Friday, April 5, 2013

From Scratching: Victorian Style Seville Orange Marmalade

Seville Orange Marmalade has been on my radar since I began canning this fall. I eagerly swapped for a jar of Seville Marmalade at the Preserve Swap I attended as I wanted a point of departure from which to base my Marmalade Mis-adventures. I copied a few recipes for traditional marmalade into various notebooks I keep for my food projects. This recipe was based off the one in We Sure Can!: How Jams and Pickles Are Reviving the Lure and Lore of Local Food

In Victorian style marmalade, whole oranges are boiled in water for several hours. Due to my cribbed notes I was unsure as to what the goal of this step was. Since then I have read that the oranges should be easily pierced with a skewer and express a type of 'deflation' and that the peels should be thoroughly cooked. The next step is to cut the peel into pieces according to personal preference (I lazily cut my peels into huge pieces). The peel is then boiled with sugar, water, and a jelly bag filled with the pith, seeds, and membranes of the orange) until it passes the standard jell test. To acheive a nice suspension of the peels, the mixture is allowed to stand for 15 minutes and then processed - my peels were too thick to suspend!
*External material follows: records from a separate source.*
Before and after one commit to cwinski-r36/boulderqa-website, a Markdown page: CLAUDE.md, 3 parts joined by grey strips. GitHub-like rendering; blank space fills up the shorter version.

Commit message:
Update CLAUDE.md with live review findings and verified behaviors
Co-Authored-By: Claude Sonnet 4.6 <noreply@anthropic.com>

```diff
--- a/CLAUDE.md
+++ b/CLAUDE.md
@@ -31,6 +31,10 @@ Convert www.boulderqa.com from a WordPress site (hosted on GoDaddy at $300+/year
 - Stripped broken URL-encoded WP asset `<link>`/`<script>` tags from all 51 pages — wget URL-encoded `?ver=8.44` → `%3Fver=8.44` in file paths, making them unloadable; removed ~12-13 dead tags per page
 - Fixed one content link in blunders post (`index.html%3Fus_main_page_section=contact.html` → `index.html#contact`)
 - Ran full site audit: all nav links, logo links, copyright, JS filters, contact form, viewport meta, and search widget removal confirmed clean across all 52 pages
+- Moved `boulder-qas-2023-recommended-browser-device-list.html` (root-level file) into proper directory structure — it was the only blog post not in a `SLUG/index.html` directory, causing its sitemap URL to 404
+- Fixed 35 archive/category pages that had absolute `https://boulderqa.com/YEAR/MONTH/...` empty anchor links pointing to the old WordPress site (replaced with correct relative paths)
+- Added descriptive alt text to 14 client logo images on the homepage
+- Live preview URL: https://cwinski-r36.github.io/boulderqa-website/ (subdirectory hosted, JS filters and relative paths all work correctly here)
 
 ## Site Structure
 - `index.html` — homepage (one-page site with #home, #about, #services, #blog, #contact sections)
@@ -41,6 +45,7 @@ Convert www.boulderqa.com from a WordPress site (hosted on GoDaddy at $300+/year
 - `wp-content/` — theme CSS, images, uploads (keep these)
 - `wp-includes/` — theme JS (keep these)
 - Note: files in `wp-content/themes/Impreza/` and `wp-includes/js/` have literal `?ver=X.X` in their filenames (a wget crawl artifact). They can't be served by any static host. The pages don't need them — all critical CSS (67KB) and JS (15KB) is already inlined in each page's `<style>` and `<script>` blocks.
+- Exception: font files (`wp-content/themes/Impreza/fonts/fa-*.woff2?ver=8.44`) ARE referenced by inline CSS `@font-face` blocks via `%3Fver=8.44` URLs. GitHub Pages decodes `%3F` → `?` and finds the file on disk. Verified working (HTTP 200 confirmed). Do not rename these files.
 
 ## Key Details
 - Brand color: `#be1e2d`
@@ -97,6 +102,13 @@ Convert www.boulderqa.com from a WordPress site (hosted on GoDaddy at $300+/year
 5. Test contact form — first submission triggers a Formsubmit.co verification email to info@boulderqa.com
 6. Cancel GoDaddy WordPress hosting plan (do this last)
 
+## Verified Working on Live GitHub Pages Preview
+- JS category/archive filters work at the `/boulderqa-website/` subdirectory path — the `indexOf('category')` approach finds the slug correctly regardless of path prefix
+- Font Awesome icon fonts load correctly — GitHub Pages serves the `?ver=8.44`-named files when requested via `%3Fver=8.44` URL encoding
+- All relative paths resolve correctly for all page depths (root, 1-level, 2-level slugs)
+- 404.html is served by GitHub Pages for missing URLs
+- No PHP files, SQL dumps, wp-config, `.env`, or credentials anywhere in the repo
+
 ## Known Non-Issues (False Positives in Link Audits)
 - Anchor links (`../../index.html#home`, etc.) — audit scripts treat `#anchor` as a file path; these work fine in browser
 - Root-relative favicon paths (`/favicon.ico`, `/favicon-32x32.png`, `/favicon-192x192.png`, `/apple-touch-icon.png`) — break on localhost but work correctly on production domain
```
Victorian Style Orange Marmalade
9 Seville Oranges
4 cups sugar
2 cups water

Cover oranges with water and boil for two hours or until 'deflated'. Discard water and cool oranges. Cut oranges in half. Strain pulp and reserve liquid. 
Cut peels into matchsticks. 
Combine reserved liquid with sugar and water. Add jelly bag filled with pith, pulp and membranes of oranges.
Boil until mixture passes jell test. 
To achieve suspension, let mixture cool for 5-15 minutes. Then process in water bath for 15-20 minutes. 
Makes 6 500 mL jars.    

Tasting Notes: I actually enjoy the largeness of the pieces of peel, however several jars did not have enough 'jell' around the peel. So next year I will increase the amount of water and sugar by one cup each. 

This project was inspired by my 2013 Culinary Goals

Do you have an itch to make Seville Orange marmalade? Sadly, the oranges are only in season during January and February but...
this post on Spicy Seville marmalade will keep you inspired while this article on the history of marmalade will give you something to read while you wait until next year.    


Wednesday, April 3, 2013

My Vintage Kitchen: Deluxe Dial-O-Matic Food Cutter

What is it? Chop-o-matic's fabulous new mate Deluxe Dial-O-Matic Food Cutter
Where did I get it? I snatched this up as I adore vintage goods in original packaging. This was made in 1959 and originally cost $1.oo. I paid $1.5o for it and almost had a heartattack when my sister pulled off the price tag - as I did not want the original packaging to be harmed. 
Do I use it? This device works to make ripple cut vegetables but the waffle feature does not work. It is also missing a few blades. I do not use it regularly as I have a simple knife which makes ripple cut vegetables much faster and easier. 

Monday, April 1, 2013

Trying: Fresh Turmeric

Fresh turmeric is one of those things that I've heard about for years but had never tried. A mad dash to finish up our Indie Coffee Passport before the 31 March deadline had us running, in a caffeine frenzy, all over the city. We ended up on Gerrard Street. Gerrard Street is synonymous with 'Little India' here in Toronto. My husband remembers making the trek in from Scarborough to visit this strip of the city when he was a child. I first visited 7 years ago when I was new to Toronto and haven't been back since. Gerrard Street is slowly disappearing as a haven for recently immigrated Indians but it is changing and growing and will soon be something else entirely. 

Gerrard Street still has an Indian influence though. I saw these lovely little roots outside a small shop. It looks like a cross between ginger and Jerusalem artichokes. I was almost convinced that it was turmeric but asked the shop keeper to make sure. These roots were labeled 'Haldi' and were 3.99/lb. I do not really have a plan for them so I only bought 0.55 cents worth! I think I will just use them with ginger and onions in a stirfry!